Image comparison data:
━━━━━━

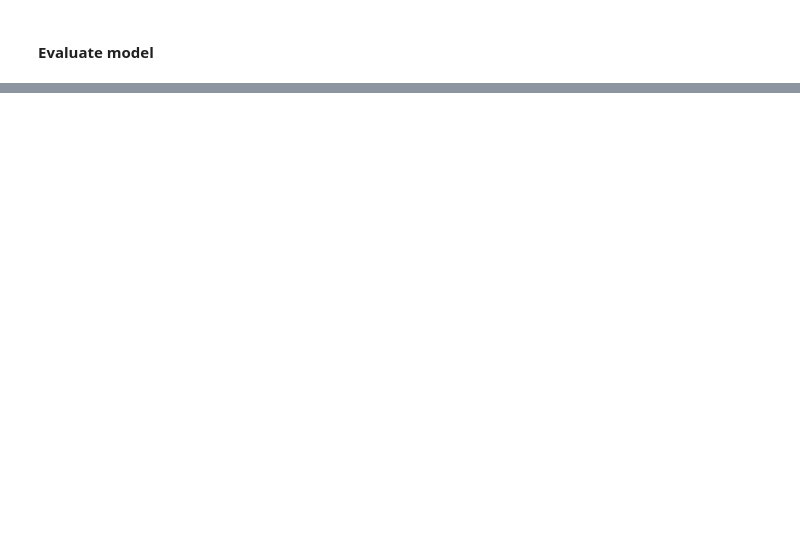
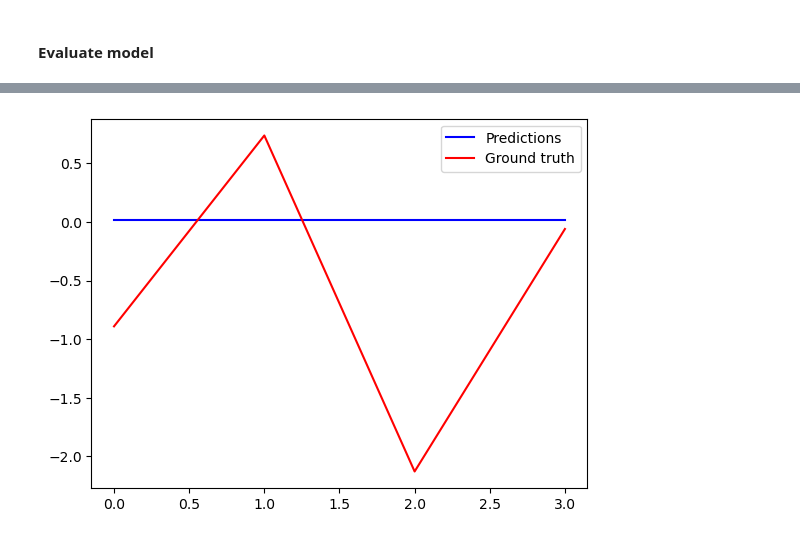
Before and after one commit to AI4S2S/cookbook, a Jupyter notebook: workflow/pred_temperature_transformer.ipynb, the cells around one changed output, grey strips where cells are left out. Cells and saved outputs as stored; diff of their text form; code cells hidden in the pictures; blank space fills up the shorter version.

Commit message:
evaluate predictions with testing data

```diff
--- a/workflow/pred_temperature_transformer.ipynb
+++ b/workflow/pred_temperature_transformer.ipynb
@@ -328,0 +327,26 @@ Visualization
+# %%
+# switch model into evaluation mode
+model.eval()
+hist_test = []
+predictions = []
+hist_test_step = 0
+for batch_idx, (X_batch, y_batch) in enumerate(test_loader):
+    var_X_batch = torch.autograd.Variable(X_batch).to(device)
+    var_y_batch = torch.autograd.Variable(y_batch).to(device)
+    optimizer.zero_grad()
+    with torch.no_grad():
+        output = model(var_X_batch, var_X_batch.detach().clone()[:,-1:,:])
+        loss = criterion(output, var_y_batch)
+    #wandb.log({'testing_loss': loss.item()})
+    predictions.append(torch.mean(output.squeeze(), dim=1).cpu().detach().numpy())
+    hist_test_step += loss.item()
+
+hist_test.append(hist_test_step / len(test_loader.dataset))
+# %%
+fig = plt.figure()
+plt.plot(predictions[0], 'b', label="Predictions")
+plt.plot(np.mean(test_y_torch.squeeze().numpy(), 1), 'r', label="Ground truth")
+plt.legend()
+plt.show()
+# %% [output]
+[figure, added]
```
Also changed, not shown: parts of 8 cells of this notebook.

━━━━━━

→ **Task details**
Take every line from the records that holds "label" and copy it down.

→ **Task solution**
+plt.plot(predictions[0], 'b', label="Predictions")
+plt.plot(np.mean(test_y_torch.squeeze().numpy(), 1), 'r', label="Ground truth")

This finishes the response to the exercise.